-- EXERCISE --
Which lines of the records below contain the word "index"? Report each of them in full.

-- SOURCE MATERIAL --

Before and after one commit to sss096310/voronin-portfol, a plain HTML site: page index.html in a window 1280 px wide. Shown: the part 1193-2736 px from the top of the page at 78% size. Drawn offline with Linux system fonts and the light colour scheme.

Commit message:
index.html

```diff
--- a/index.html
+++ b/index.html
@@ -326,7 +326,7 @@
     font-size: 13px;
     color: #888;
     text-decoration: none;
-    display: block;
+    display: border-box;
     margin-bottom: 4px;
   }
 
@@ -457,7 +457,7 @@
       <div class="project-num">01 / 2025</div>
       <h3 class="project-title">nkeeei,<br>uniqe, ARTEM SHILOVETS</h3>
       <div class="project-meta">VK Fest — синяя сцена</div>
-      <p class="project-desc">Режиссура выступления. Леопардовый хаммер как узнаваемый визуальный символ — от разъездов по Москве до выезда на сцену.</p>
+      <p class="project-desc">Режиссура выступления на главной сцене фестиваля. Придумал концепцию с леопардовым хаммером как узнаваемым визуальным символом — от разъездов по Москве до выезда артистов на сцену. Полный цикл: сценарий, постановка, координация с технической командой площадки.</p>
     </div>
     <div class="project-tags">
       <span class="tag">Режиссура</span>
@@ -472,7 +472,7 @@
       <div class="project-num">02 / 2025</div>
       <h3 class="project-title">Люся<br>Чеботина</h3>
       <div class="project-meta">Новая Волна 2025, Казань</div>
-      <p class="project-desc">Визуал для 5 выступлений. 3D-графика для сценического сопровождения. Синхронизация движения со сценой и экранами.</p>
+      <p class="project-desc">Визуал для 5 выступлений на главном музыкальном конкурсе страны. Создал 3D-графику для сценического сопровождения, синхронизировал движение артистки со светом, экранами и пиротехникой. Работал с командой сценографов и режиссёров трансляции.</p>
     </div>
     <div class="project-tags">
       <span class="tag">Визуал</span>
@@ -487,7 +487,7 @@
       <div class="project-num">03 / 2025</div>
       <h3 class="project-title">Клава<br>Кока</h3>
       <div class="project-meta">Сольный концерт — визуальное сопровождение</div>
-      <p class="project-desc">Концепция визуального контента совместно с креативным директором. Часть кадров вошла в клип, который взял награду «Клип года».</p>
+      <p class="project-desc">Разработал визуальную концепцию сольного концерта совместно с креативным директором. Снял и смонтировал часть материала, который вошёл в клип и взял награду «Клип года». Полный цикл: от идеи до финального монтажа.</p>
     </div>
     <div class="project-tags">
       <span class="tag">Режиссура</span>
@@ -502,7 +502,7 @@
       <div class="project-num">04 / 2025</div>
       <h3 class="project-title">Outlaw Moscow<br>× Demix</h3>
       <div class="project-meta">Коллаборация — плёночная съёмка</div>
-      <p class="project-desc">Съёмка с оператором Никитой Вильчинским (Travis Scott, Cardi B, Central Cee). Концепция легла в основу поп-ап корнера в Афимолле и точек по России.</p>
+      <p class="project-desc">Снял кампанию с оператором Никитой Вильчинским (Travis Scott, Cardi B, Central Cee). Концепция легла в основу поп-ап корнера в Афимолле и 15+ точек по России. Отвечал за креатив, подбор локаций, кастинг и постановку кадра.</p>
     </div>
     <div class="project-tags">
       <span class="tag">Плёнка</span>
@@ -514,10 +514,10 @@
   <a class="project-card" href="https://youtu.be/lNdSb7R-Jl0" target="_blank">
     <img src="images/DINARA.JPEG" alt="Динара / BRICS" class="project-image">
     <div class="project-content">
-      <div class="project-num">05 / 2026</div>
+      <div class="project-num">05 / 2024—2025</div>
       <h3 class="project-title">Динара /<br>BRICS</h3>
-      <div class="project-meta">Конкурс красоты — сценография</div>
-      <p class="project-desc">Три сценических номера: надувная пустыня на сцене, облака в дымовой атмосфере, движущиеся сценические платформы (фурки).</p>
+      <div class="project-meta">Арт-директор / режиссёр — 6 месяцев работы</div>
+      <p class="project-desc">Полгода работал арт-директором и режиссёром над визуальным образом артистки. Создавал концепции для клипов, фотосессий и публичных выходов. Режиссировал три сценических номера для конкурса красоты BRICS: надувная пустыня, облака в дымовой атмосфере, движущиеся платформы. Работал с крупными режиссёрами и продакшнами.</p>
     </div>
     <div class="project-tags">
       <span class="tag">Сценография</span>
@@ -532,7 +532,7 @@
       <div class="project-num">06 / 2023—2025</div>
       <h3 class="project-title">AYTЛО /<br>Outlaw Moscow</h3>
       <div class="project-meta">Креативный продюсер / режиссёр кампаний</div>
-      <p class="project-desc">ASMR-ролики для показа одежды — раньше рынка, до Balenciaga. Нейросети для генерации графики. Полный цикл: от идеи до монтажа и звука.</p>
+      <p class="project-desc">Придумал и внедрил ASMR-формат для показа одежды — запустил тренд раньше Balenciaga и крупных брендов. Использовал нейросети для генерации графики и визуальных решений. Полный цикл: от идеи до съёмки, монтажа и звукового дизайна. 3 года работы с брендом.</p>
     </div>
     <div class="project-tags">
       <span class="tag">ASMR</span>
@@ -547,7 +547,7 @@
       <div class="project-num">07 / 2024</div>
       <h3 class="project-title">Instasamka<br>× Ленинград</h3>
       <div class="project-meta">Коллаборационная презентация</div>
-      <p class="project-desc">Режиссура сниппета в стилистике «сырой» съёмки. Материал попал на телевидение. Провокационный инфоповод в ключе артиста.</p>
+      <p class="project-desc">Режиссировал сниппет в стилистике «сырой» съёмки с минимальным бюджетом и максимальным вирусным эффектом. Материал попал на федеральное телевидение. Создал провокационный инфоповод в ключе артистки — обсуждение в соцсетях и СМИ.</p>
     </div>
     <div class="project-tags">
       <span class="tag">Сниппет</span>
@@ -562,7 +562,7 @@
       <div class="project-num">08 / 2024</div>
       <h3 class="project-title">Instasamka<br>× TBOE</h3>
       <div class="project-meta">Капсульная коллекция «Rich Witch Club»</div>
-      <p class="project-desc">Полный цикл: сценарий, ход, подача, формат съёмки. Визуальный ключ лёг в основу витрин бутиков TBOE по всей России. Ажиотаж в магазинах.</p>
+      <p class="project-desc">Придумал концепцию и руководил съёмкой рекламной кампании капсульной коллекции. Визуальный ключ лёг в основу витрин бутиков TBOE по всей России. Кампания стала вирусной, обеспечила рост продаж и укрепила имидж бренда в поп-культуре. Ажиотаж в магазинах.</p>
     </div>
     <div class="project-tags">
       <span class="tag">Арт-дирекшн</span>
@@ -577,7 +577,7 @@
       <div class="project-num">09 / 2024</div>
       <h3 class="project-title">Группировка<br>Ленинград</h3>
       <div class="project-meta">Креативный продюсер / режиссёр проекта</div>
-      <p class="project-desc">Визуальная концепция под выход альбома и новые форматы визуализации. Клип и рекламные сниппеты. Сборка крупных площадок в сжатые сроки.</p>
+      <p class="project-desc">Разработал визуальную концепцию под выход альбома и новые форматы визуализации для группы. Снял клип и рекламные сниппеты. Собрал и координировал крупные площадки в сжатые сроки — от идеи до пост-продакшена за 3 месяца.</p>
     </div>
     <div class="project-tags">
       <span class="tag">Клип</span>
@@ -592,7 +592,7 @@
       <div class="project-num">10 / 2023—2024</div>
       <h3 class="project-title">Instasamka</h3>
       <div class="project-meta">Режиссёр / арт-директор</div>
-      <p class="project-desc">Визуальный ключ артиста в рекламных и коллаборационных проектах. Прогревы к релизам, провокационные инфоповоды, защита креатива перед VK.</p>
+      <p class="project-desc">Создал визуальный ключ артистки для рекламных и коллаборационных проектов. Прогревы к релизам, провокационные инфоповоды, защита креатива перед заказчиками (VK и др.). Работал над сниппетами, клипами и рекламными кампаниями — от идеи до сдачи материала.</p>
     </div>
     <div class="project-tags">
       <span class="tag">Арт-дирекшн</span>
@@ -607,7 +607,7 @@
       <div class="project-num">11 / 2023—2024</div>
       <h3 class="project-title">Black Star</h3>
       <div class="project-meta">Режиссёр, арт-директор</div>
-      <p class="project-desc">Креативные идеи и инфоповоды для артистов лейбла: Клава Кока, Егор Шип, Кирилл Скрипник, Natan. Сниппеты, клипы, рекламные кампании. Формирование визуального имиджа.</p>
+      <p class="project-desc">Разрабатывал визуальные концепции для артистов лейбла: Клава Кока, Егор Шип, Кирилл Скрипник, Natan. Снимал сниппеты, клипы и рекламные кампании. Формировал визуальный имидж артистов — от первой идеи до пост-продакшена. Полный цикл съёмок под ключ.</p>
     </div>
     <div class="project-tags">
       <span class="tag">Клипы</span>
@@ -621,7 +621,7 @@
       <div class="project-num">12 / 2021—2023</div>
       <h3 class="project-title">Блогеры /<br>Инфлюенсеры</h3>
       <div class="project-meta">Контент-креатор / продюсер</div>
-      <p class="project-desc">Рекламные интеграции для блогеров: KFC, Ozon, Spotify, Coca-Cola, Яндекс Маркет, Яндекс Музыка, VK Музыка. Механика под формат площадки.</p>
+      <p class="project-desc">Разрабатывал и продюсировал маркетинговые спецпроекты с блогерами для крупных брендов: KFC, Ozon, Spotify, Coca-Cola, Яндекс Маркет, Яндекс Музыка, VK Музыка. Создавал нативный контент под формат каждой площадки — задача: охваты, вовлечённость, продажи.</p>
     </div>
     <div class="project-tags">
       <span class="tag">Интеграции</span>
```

-- REPLY --
Before and after one commit to sss096310/voronin-portfol, a plain HTML site: page index.html in a window 1280 px wide. Shown: the part 1193-2736 px from the top of the page at 78% size. Drawn offline with Linux system fonts and the light colour scheme.
index.html
--- a/index.html
+++ b/index.html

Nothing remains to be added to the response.